··· Records for this task

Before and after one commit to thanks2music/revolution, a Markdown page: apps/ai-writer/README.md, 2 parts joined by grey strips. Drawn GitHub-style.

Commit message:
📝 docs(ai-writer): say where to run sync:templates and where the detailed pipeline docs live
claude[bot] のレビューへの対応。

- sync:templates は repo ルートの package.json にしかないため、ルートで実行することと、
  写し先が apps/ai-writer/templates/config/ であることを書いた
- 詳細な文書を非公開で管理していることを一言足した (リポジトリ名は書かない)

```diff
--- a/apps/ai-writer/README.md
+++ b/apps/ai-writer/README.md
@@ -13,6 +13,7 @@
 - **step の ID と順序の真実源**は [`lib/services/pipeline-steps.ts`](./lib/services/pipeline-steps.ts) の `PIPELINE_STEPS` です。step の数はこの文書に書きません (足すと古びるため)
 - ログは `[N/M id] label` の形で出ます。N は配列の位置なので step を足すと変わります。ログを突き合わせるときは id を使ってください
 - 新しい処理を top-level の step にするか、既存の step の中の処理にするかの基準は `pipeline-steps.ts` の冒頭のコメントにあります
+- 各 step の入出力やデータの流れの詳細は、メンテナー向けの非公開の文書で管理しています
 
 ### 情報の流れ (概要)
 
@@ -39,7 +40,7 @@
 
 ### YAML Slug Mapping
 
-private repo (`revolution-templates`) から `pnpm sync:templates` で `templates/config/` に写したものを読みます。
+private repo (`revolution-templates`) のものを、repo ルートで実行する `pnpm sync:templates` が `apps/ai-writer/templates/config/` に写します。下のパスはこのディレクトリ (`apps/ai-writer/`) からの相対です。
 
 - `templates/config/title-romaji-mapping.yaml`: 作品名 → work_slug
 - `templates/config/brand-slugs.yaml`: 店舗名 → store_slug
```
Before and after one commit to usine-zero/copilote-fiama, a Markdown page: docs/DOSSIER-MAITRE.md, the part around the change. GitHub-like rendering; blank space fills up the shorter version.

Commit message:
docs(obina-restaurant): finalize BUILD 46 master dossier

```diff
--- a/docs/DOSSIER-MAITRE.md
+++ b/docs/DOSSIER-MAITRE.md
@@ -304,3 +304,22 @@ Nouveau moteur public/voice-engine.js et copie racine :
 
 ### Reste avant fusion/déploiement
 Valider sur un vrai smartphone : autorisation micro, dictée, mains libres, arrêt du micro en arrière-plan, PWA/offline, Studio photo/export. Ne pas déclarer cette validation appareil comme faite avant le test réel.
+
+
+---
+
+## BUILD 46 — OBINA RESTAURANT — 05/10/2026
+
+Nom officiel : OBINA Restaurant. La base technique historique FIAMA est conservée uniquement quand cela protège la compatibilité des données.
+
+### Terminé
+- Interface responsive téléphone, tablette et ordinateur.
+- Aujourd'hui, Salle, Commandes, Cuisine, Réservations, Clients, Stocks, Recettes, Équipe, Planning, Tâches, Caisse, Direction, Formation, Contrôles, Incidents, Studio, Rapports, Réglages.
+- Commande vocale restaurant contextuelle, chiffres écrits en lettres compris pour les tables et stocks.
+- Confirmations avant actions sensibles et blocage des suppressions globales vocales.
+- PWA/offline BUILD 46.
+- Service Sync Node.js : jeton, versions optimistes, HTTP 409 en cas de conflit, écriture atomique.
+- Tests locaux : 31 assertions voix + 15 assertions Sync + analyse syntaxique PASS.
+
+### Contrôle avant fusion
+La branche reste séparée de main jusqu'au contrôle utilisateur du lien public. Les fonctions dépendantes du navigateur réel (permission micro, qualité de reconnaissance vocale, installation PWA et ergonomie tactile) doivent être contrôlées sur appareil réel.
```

······

What is expected:
Nothing should be left out. Reproduce all the entries precisely.

Result for this task:
Before and after one commit to thanks2music/revolution, a Markdown page: apps/ai-writer/README.md, 2 parts joined by grey strips. Drawn GitHub-style.

Commit message:
📝 docs(ai-writer): say where to run sync:templates and where the detailed pipeline docs live
claude[bot] のレビューへの対応。

- sync:templates は repo ルートの package.json にしかないため、ルートで実行することと、
  写し先が apps/ai-writer/templates/config/ であることを書いた
- 詳細な文書を非公開で管理していることを一言足した (リポジトリ名は書かない)

```diff
--- a/apps/ai-writer/README.md
+++ b/apps/ai-writer/README.md
@@ -13,6 +13,7 @@
 - **step の ID と順序の真実源**は [`lib/services/pipeline-steps.ts`](./lib/services/pipeline-steps.ts) の `PIPELINE_STEPS` です。step の数はこの文書に書きません (足すと古びるため)
 - ログは `[N/M id] label` の形で出ます。N は配列の位置なので step を足すと変わります。ログを突き合わせるときは id を使ってください
 - 新しい処理を top-level の step にするか、既存の step の中の処理にするかの基準は `pipeline-steps.ts` の冒頭のコメントにあります
+- 各 step の入出力やデータの流れの詳細は、メンテナー向けの非公開の文書で管理しています
 
 ### 情報の流れ (概要)
 
@@ -39,7 +40,7 @@
 
 ### YAML Slug Mapping
 
-private repo (`revolution-templates`) から `pnpm sync:templates` で `templates/config/` に写したものを読みます。
+private repo (`revolution-templates`) のものを、repo ルートで実行する `pnpm sync:templates` が `apps/ai-writer/templates/config/` に写します。下のパスはこのディレクトリ (`apps/ai-writer/`) からの相対です。
 
 - `templates/config/title-romaji-mapping.yaml`: 作品名 → work_slug
 - `templates/config/brand-slugs.yaml`: 店舗名 → store_slug
```
Before and after one commit to usine-zero/copilote-fiama, a Markdown page: docs/DOSSIER-MAITRE.md, the part around the change. GitHub-like rendering; blank space fills up the shorter version.

Commit message:
docs(obina-restaurant): finalize BUILD 46 master dossier

```diff
--- a/docs/DOSSIER-MAITRE.md
+++ b/docs/DOSSIER-MAITRE.md
@@ -304,3 +304,22 @@ Nouveau moteur public/voice-engine.js et copie racine :
 
 ### Reste avant fusion/déploiement
 Valider sur un vrai smartphone : autorisation micro, dictée, mains libres, arrêt du micro en arrière-plan, PWA/offline, Studio photo/export. Ne pas déclarer cette validation appareil comme faite avant le test réel.
+
+
+---
+
+## BUILD 46 — OBINA RESTAURANT — 05/10/2026
+
+Nom officiel : OBINA Restaurant. La base technique historique FIAMA est conservée uniquement quand cela protège la compatibilité des données.
+
+### Terminé
+- Interface responsive téléphone, tablette et ordinateur.
+- Aujourd'hui, Salle, Commandes, Cuisine, Réservations, Clients, Stocks, Recettes, Équipe, Planning, Tâches, Caisse, Direction, Formation, Contrôles, Incidents, Studio, Rapports, Réglages.
+- Commande vocale restaurant contextuelle, chiffres écrits en lettres compris pour les tables et stocks.
+- Confirmations avant actions sensibles et blocage des suppressions globales vocales.
+- PWA/offline BUILD 46.
+- Service Sync Node.js : jeton, versions optimistes, HTTP 409 en cas de conflit, écriture atomique.
+- Tests locaux : 31 assertions voix + 15 assertions Sync + analyse syntaxique PASS.
+
+### Contrôle avant fusion
+La branche reste séparée de main jusqu'au contrôle utilisateur du lien public. Les fonctions dépendantes du navigateur réel (permission micro, qualité de reconnaissance vocale, installation PWA et ergonomie tactile) doivent être contrôlées sur appareil réel.
```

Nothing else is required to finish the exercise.